> **GIVEN DATA**:
Start of Block

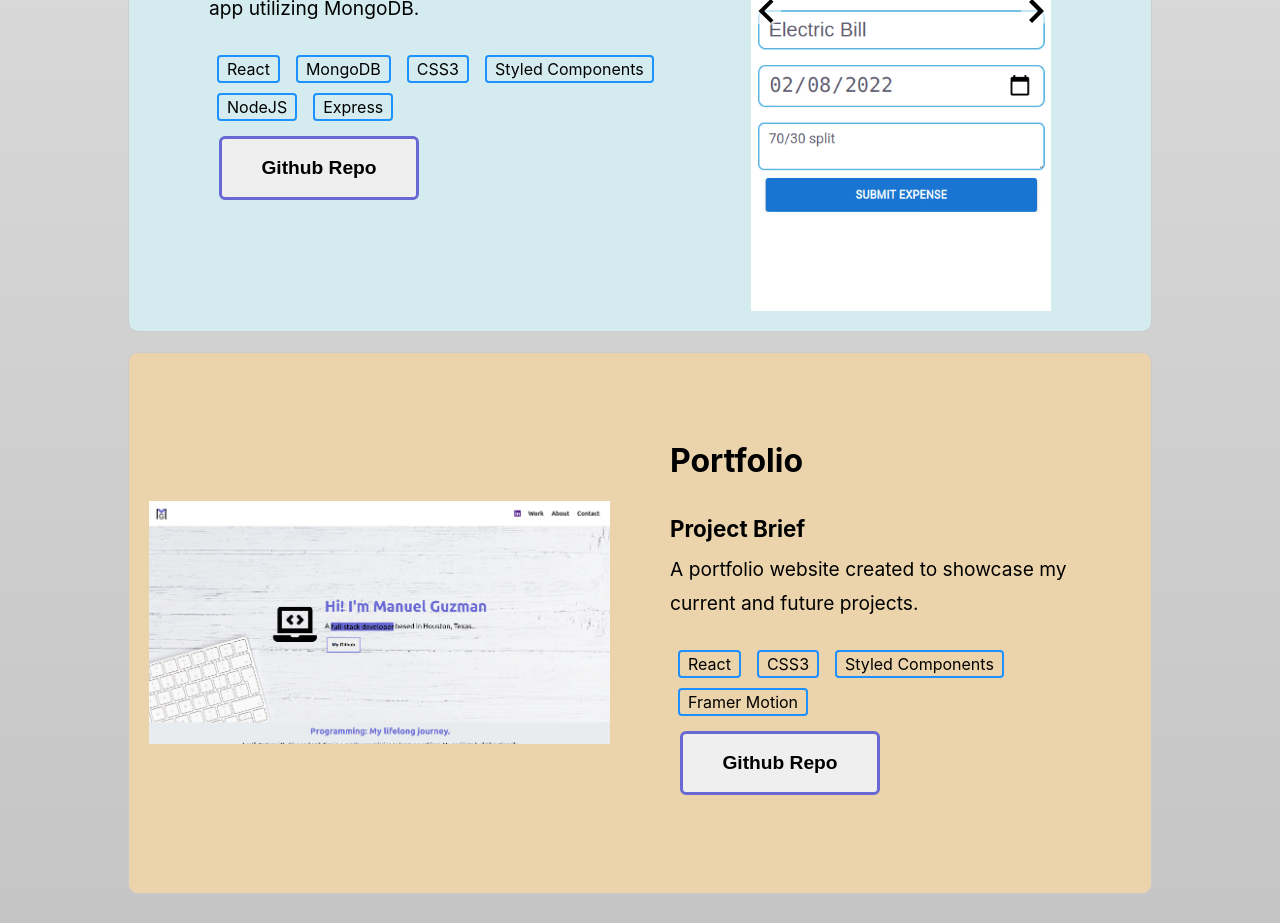
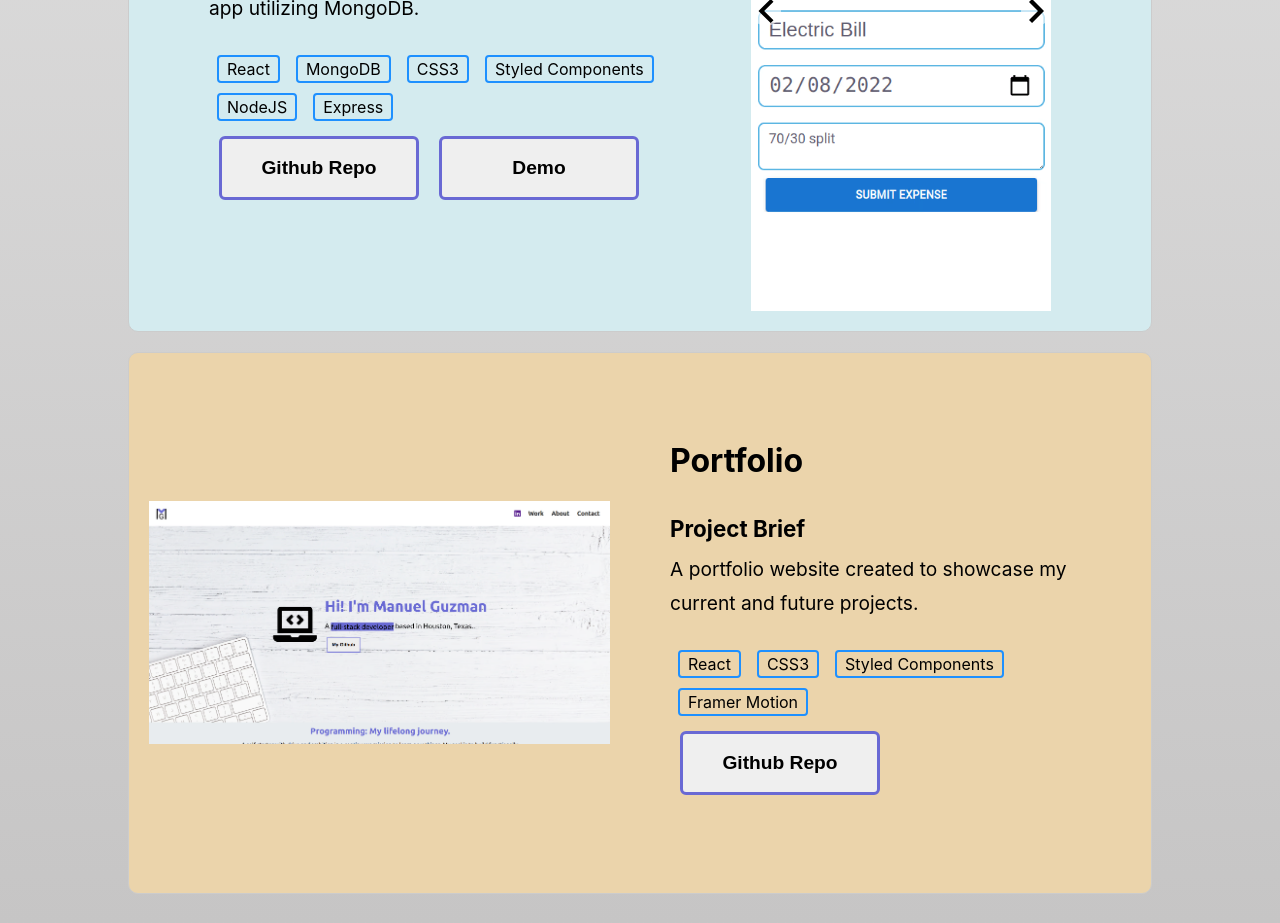
Before and after one commit to MGS1993/Portfolio, a React (Create React App) app: page / in a window 1280 px wide. Shown: the part 2000-2923 px from the top of the page. Built offline with nearby package versions, Linux system fonts and the light colour scheme.

Commit message:
impl demo button for tallyexpense

```diff
--- a/src/components/Projects.js
+++ b/src/components/Projects.js
@@ -15,6 +15,7 @@ import {
   PortfolioImages,
 } from "../util/SliderImageSets";
 import TechText from "./TechText";
+import { FlexRow } from "./styles/Flex.styled";
 
 const Projects = () => {
   return (
@@ -65,11 +66,18 @@ const Projects = () => {
             <TechText text="NodeJS" />
             <TechText text="Express" />
           </StackContainer>
-          <ButtonLink
-            href="https://github.com/MGS1993/Tally"
-            width="200px"
-            title="Github Repo"
-          />
+          <FlexRow>
+            <ButtonLink
+              href="https://github.com/MGS1993/Tally"
+              width="200px"
+              title="Github Repo"
+            />
+            <ButtonLink
+              href="https://tallyexpense.herokuapp.com/"
+              width="200px"
+              title="Demo"
+            />
+          </FlexRow>
         </ProjectBriefing>
         <ProjectScreens>
           <Slider imageSet={TallyImages} />
--- a/src/components/styles/Flex.styled.js
+++ b/src/components/styles/Flex.styled.js
@@ -5,6 +5,7 @@ export const FlexRow = styled.div`
 
   @media (max-width: ${({ theme }) => theme.mobile}) {
     justify-content: space-evenly;
+    flex-wrap: wrap;
   }
 `;
 
```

End of Block

> **HOW TO COMPLETE THIS TASK**: Please copy the data shown above word for word, omitting the pictures.

> **WRITTEN ANSWER**:
Before and after one commit to MGS1993/Portfolio, a React (Create React App) app: page / in a window 1280 px wide. Shown: the part 2000-2923 px from the top of the page. Built offline with nearby package versions, Linux system fonts and the light colour scheme.

Commit message:
impl demo button for tallyexpense

```diff
--- a/src/components/Projects.js
+++ b/src/components/Projects.js
@@ -15,6 +15,7 @@ import {
   PortfolioImages,
 } from "../util/SliderImageSets";
 import TechText from "./TechText";
+import { FlexRow } from "./styles/Flex.styled";
 
 const Projects = () => {
   return (
@@ -65,11 +66,18 @@ const Projects = () => {
             <TechText text="NodeJS" />
             <TechText text="Express" />
           </StackContainer>
-          <ButtonLink
-            href="https://github.com/MGS1993/Tally"
-            width="200px"
-            title="Github Repo"
-          />
+          <FlexRow>
+            <ButtonLink
+              href="https://github.com/MGS1993/Tally"
+              width="200px"
+              title="Github Repo"
+            />
+            <ButtonLink
+              href="https://tallyexpense.herokuapp.com/"
+              width="200px"
+              title="Demo"
+            />
+          </FlexRow>
         </ProjectBriefing>
         <ProjectScreens>
           <Slider imageSet={TallyImages} />
--- a/src/components/styles/Flex.styled.js
+++ b/src/components/styles/Flex.styled.js
@@ -5,6 +5,7 @@ export const FlexRow = styled.div`
 
   @media (max-width: ${({ theme }) => theme.mobile}) {
     justify-content: space-evenly;
+    flex-wrap: wrap;
   }
 `;
 
```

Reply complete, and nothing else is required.